“One alternative to KMC is an incubator, a convective warming device that provides warm and humid air that is regulated by measuring the newborn’s skin temperature with a disposable stick-on probe. Another alternative is a radiant warmer, which provides heating through infrared radiation that is also regulated by skin temperature probe measurements. Unfortunately, neither of these devices is well suited to the context of a low-resource hospital: both are complex, expensive to maintain and difficult to keep clean.
“Newborns are particularly vulnerable to hospital-acquired infections. One Boston NICU technician estimated that it takes 45 minutes to properly sterilize an incubator between patients. Few rural hospitals in developing countries have the resources to follow this protocol. In addition, few can afford to maintain a sufficient number of incubators, so it is not uncommon to find two or more newborns sharing a single device.”
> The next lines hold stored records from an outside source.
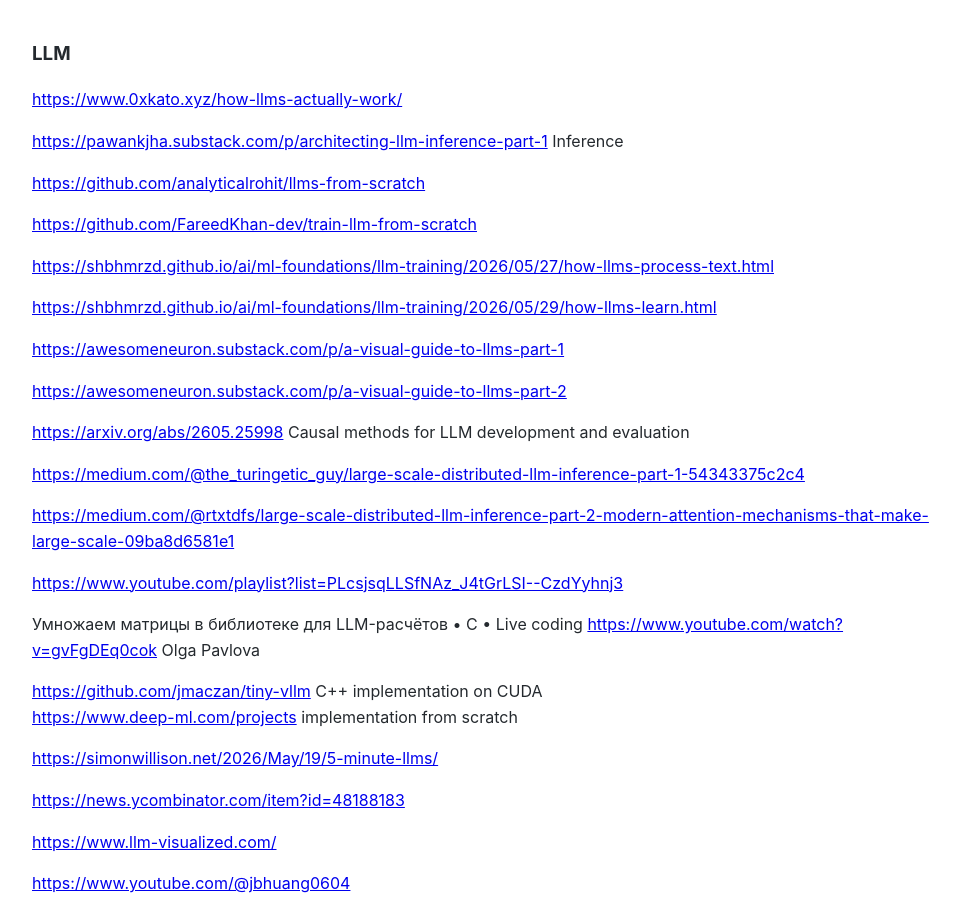
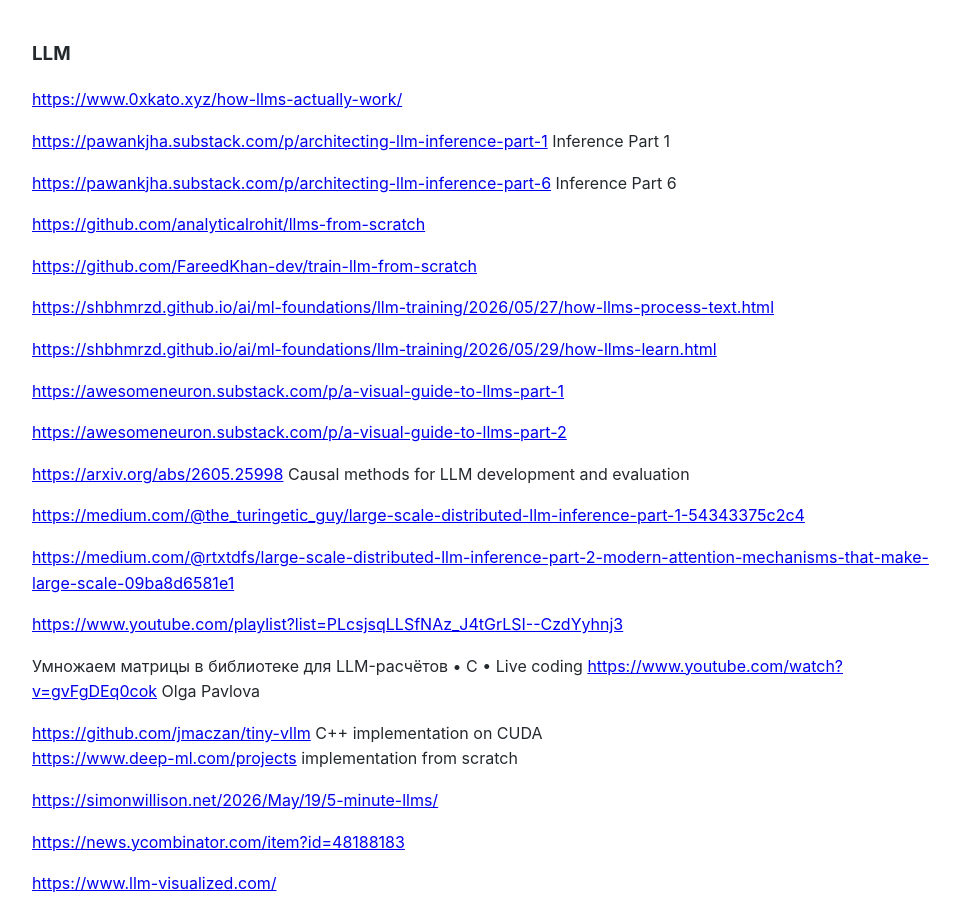
Before and after one commit to Michael-Lubinsky/michael-lubinsky.github.com, a Jekyll site: the page built from ml/llm.md, in a window 1280 px wide and 900 px high. Shown: the whole window, without its empty margins (158-1118 px from the left). Built offline with Jekyll 4.4.1, drawn with Linux system fonts in a browser that asks for light colours; our own code applies the rules of GitHub Pages for plain Markdown files.

Commit message:
Update llm.md

```diff
--- a/ml/llm.md
+++ b/ml/llm.md
@@ -2,7 +2,9 @@
 
 <https://www.0xkato.xyz/how-llms-actually-work/>
 
-<https://pawankjha.substack.com/p/architecting-llm-inference-part-1> Inference
+<https://pawankjha.substack.com/p/architecting-llm-inference-part-1> Inference Part 1
+
+<https://pawankjha.substack.com/p/architecting-llm-inference-part-6> Inference Part 6
 
 <https://github.com/analyticalrohit/llms-from-scratch>
 
```
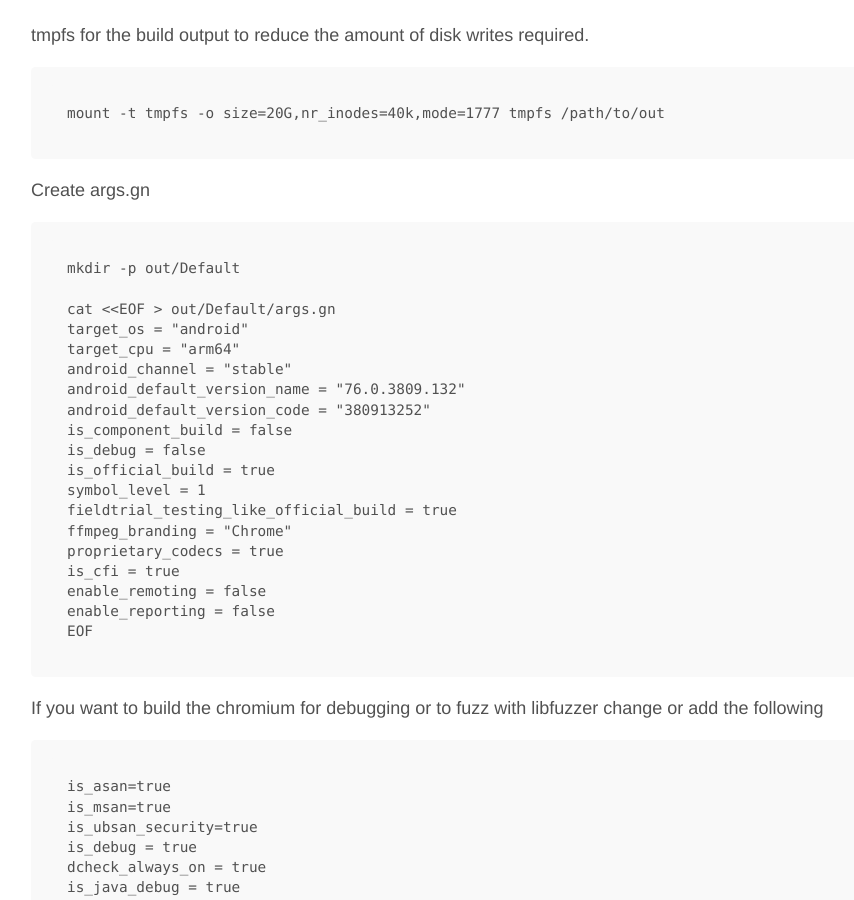
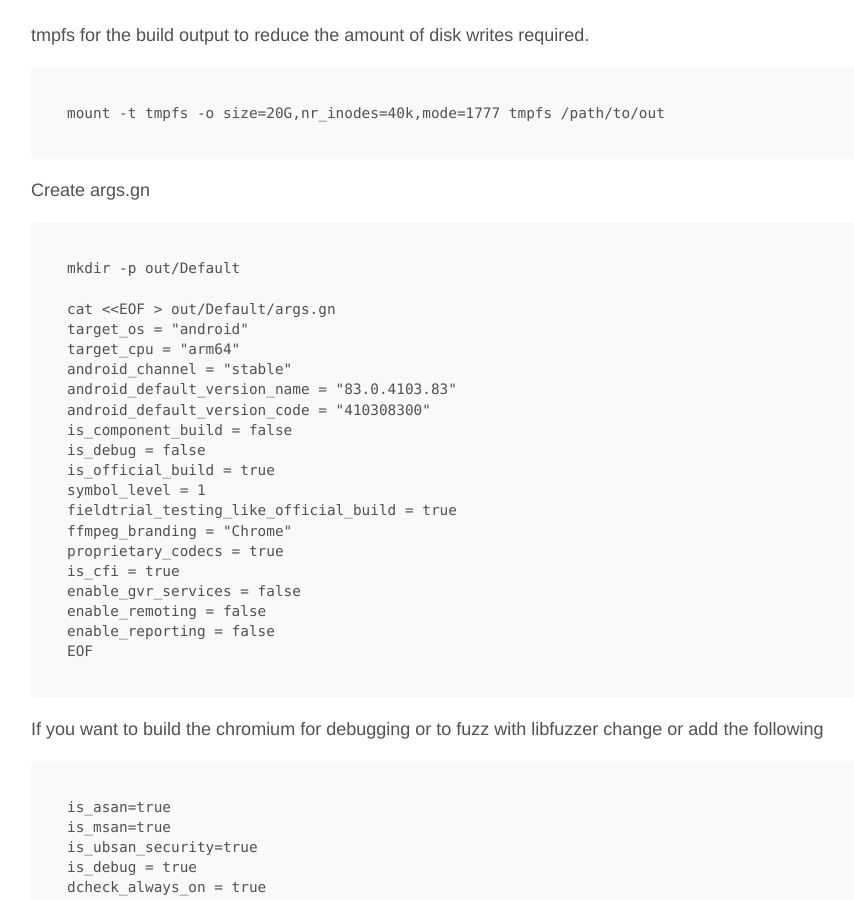
Before and after one commit to ChAndreas/chandreas.github.io, a Jekyll site: the page built from _posts/2019-01-29-build-chromium-android.md, in a window 1280 px wide and 900 px high, scrolled down 945 px. Shown: the whole window, without its empty margins (186-1040 px from the left). Built offline with Jekyll 4.4.1, drawn with Linux system fonts in a browser that asks for light colours.

Commit message:
Update 2019-01-29-build-chromium-android.md

```diff
--- a/_posts/2019-01-29-build-chromium-android.md
+++ b/_posts/2019-01-29-build-chromium-android.md
@@ -43,8 +43,8 @@ Create args.gn
 	target_os = "android"
 	target_cpu = "arm64"
 	android_channel = "stable"
-	android_default_version_name = "76.0.3809.132"
-	android_default_version_code = "380913252"
+	android_default_version_name = "83.0.4103.83"
+	android_default_version_code = "410308300"
 	is_component_build = false
 	is_debug = false
 	is_official_build = true
@@ -53,6 +53,7 @@ Create args.gn
 	ffmpeg_branding = "Chrome"
 	proprietary_codecs = true
 	is_cfi = true
+	enable_gvr_services = false
 	enable_remoting = false
 	enable_reporting = false
 	EOF
```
The Otter protoype resulted from a collaboration with medical and engineering experts in Vietnam and a partnership between DtM, the device manufacturer MTTS, and the non-governmental organization Day One Health. The partners plan “to accelerate the development of improved low-cost infant medical devices for low-resource countries,” DtM writes.
After creating their prototype, DtM and partners plan to test it further in Africa. Then they plan another manufacturing review with MTTS in Vietnam (the first review recommended the change in the warming mechanism) and also with manufacturing vendors in China.
Rob Goodier is managing editor at Engineering for Change. For more articles on global development visit www.engineeringforchange.org